Please copy every line with the string "flex" from the entries below.

======== Data

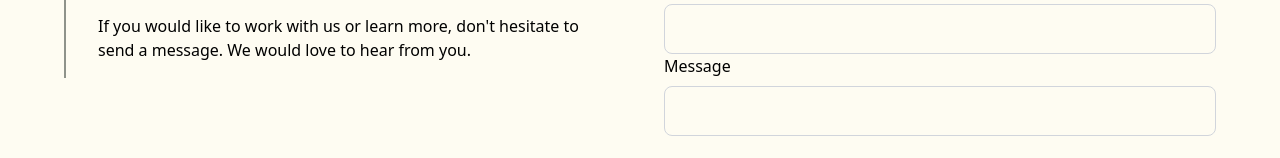
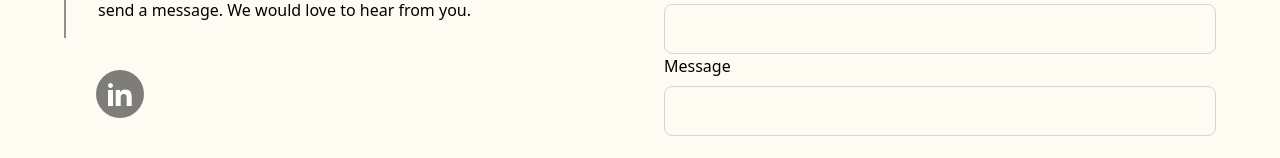
Before and after one commit to MastracciN/eli-consulting, a React (Vite) app: page /contact in a window 1280 px wide. Shown: the part 588-746 px from the top of the page. Built offline with nearby package versions, Linux system fonts and the light colour scheme.

Commit message:
added linkedin button with styling to contact page

```diff
--- a/src/pages/Contact.jsx
+++ b/src/pages/Contact.jsx
@@ -57,6 +57,24 @@ const Contact = () => {
                                 https://www.linkedin.com/in/elijah-blackbird-he-him-390374206/
                             </a> */}
                         </div>
+                        <div className='flex mt-8 ml-8'>
+                            <a
+                                href='https://www.linkedin.com/in/elijah-blackbird-he-him-390374206/'
+                                target='_blank'
+                                rel='noopener noreferrer'
+                            >
+                                <div className='w-12 h-12 flex items-center justify-center rounded-full bg-black/50 hover:bg-dg transition transform hover:scale-110'>
+                                    <svg
+                                        viewBox="0 0 24 24"
+                                        xmlns="http://www.w3.org/2000/svg"
+                                        className="w-6 h-6 text-white"
+                                        fill="currentColor"
+                                    >
+                                        <path d="M4.98 3.5C4.98 4.88 3.87 6 2.5 6S0 4.88 0 3.5 1.12 1 2.5 1 4.98 2.12 4.98 3.5zM0 8h5v16H0V8zm7.5 0h4.7v2.2h.1c.7-1.3 2.4-2.7 5-2.7 5.4 0 6.4 3.5 6.4 8v9.5h-5v-8.4c0-2-.04-4.6-2.8-4.6-2.8 0-3.2 2.2-3.2 4.4v8.6h-5V8z"/>
+                                    </svg>
+                                </div>
+                            </a>
+                        </div>
                     </div>
 
                     <div className="flex-1">
```
Also changed, not shown: src/assets/linkedin.svg (added).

================

| Result |
+                        <div className='flex mt-8 ml-8'>
+                                <div className='w-12 h-12 flex items-center justify-center rounded-full bg-black/50 hover:bg-dg transition transform hover:scale-110'>
                     <div className="flex-1">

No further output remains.